Given the evident allegiances and sympathies of many of the Libyan rebels, what is the probability that al-Qaeda and other terrorist groups will acquire, or already have acquired, at least some of the missing Libyan weapons?

Do we have any basis for determining how many of the chemical weapons and drums of uranium are missing?

Is Libya a lesser threat to U.S. security now than it was a year ago, or is it a greater one?

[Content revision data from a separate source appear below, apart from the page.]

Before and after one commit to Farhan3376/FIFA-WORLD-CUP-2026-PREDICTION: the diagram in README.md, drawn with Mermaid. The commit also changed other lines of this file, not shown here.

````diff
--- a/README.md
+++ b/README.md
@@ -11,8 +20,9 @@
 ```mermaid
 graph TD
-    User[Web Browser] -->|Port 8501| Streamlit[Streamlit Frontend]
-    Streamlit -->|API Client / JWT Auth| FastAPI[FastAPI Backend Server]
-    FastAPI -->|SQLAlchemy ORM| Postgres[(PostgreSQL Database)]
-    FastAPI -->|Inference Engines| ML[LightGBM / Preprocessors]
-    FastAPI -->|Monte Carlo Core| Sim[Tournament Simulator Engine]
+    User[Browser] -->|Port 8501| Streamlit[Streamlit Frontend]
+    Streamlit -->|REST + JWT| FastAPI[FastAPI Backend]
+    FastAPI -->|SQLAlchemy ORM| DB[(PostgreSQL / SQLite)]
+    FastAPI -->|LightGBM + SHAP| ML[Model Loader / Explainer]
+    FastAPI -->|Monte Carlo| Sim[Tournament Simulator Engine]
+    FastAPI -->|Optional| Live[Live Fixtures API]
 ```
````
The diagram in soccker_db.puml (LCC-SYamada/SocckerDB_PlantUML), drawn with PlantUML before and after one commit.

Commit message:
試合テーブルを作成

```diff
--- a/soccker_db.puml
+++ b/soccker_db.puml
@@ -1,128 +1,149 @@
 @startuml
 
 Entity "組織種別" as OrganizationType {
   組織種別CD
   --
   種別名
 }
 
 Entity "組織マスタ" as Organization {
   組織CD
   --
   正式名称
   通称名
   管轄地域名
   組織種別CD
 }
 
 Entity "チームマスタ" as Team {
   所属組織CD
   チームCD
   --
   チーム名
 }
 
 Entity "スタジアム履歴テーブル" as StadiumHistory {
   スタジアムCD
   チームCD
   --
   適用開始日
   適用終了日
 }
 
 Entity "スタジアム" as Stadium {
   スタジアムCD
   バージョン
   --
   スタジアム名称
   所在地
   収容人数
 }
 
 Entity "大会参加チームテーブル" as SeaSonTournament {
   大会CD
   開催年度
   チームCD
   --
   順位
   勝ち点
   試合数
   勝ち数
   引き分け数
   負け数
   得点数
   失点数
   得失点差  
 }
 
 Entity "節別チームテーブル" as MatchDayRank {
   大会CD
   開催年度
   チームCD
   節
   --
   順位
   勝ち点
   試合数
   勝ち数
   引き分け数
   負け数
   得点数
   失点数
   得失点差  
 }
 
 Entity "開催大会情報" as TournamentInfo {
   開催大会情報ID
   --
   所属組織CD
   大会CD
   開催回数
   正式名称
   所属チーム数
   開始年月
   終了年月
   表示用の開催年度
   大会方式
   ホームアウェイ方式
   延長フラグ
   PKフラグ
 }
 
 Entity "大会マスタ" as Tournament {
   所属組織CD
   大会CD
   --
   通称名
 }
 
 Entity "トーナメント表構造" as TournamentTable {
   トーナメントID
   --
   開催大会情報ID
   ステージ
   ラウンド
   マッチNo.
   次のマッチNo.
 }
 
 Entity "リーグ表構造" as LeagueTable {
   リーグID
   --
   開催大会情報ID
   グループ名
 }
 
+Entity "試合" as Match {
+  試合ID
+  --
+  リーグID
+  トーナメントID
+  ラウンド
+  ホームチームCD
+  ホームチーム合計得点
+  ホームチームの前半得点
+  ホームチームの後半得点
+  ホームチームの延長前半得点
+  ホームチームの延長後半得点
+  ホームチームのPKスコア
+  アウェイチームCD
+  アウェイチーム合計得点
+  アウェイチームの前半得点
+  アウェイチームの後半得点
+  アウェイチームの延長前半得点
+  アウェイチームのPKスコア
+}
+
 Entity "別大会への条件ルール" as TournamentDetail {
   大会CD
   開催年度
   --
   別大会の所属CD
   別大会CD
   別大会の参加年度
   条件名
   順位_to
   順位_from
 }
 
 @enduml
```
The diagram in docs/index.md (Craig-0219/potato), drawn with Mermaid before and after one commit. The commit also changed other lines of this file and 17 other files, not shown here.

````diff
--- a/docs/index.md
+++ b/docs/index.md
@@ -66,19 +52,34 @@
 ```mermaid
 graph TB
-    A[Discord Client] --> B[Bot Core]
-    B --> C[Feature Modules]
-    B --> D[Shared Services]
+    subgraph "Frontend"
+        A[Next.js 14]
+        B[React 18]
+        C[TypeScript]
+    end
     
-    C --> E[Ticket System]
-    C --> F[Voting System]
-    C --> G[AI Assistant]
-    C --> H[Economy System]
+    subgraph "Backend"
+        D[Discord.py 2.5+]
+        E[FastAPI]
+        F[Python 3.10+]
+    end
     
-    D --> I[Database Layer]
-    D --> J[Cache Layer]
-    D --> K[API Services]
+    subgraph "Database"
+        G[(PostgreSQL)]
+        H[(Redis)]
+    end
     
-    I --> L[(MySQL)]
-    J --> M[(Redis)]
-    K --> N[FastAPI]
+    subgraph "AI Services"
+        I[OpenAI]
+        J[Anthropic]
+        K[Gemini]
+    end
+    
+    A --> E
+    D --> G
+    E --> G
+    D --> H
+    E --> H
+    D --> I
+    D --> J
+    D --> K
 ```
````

Peter Kirsanow — Peter N. Kirsanow is an attorney and a member of the United States Commission on Civil Rights.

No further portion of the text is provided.